In the data below, which lines hold "colors"? Copy every one.

== RECORDS SUPPLIED

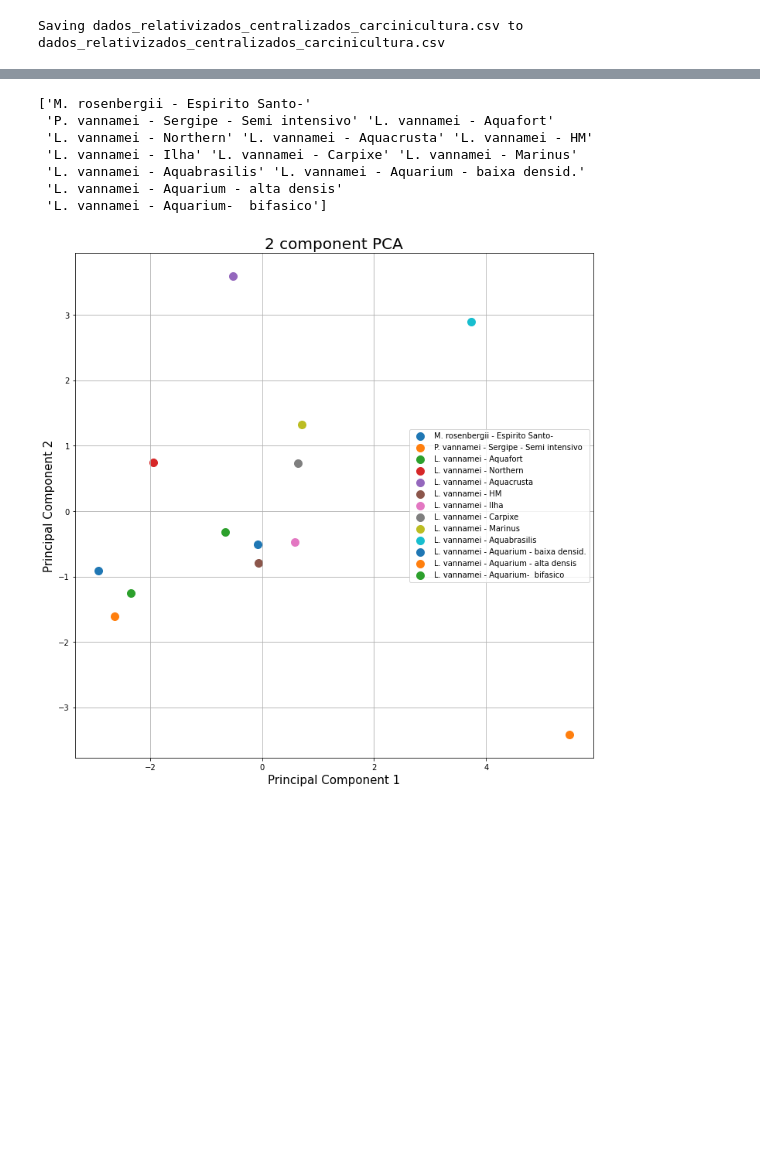
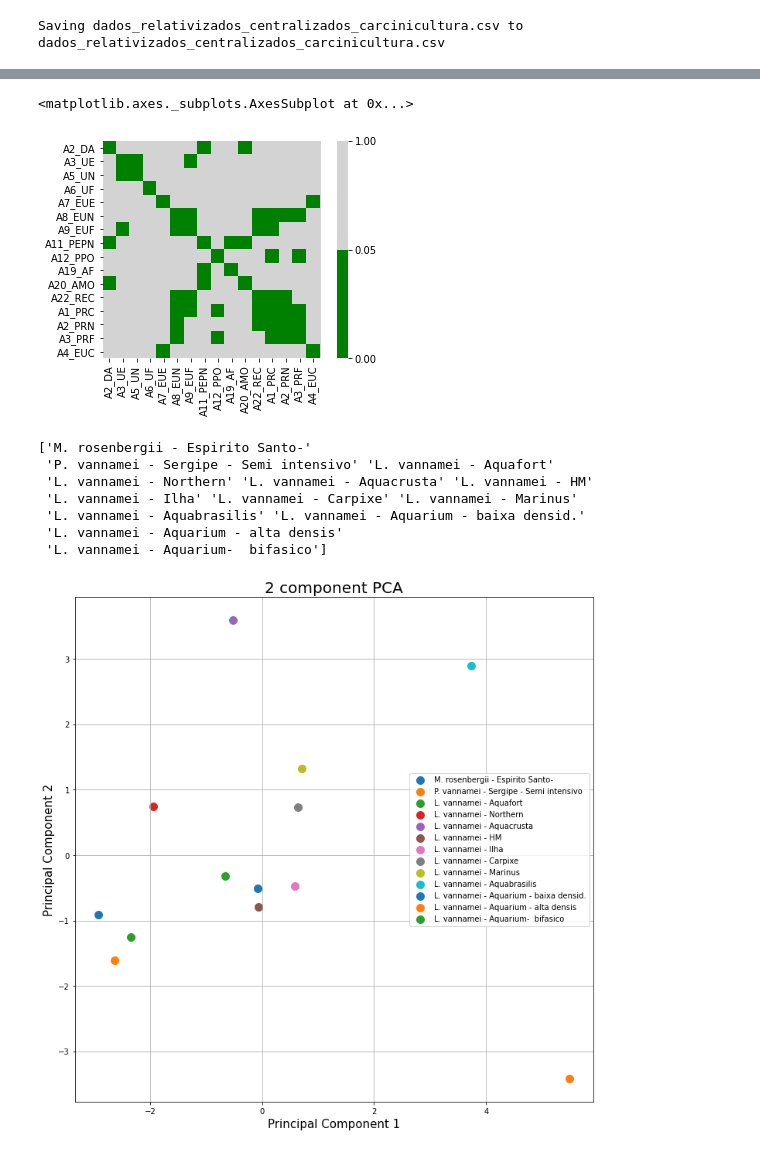
Before and after one commit to christianadriano/PCA_AquacultureSystem, a Jupyter notebook: WithinGroup_EnvironmentalFactors_PCA.ipynb, the cells around one changed output, grey strips where cells are left out. Drawn from its saved outputs; the diff is of its cells as text; code cells hidden in the pictures; blank space fills up the shorter version.

```diff
--- a/WithinGroup_EnvironmentalFactors_PCA.ipynb
+++ b/WithinGroup_EnvironmentalFactors_PCA.ipynb
@@ -96,3 +105,27 @@ sns.heatmap(corr, xticklabels=corr.columns, yticklabels=corr.columns, cmap='cool
+# %%
+#p_values.isnull(p_values.array([np.nan, 0], dtype=float))
+p_values =p_values.fillna(0)
+# %%
+import matplotlib.pyplot as plt
+from matplotlib import colors
+import numpy as np
+
+np.random.seed(101)
+zvals = np.random.rand(100, 100) * 10
+
+# make a color map of fixed colors
+cmap_discrete = colors.ListedColormap(['green', 'lightgrey'])
+bounds=[0,0.05,1]
+norm = colors.BoundaryNorm(bounds, cmap_discrete.N)
+
+# tell imshow about color map so that only set colors are used
+img = plt.imshow(zvals, interpolation='nearest', origin='lower',
+                    cmap=cmap_discrete, norm=norm)
+
+sns.heatmap(p_values, xticklabels=p_values.columns, yticklabels=p_values.columns, cmap=cmap_discrete, norm=norm)
+# %% [output]
+<matplotlib.axes._subplots.AxesSubplot at 0x...>
+[figure, added]
 # %%
 #Normalize the data to have MEAN==0
 from sklearn.preprocessing import StandardScaler
```
Also changed, not shown: parts of 15 cells of this notebook.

====

- _EXPECTED ANSWER_:
+from matplotlib import colors
+# make a color map of fixed colors
+cmap_discrete = colors.ListedColormap(['green', 'lightgrey'])
+norm = colors.BoundaryNorm(bounds, cmap_discrete.N)
+# tell imshow about color map so that only set colors are used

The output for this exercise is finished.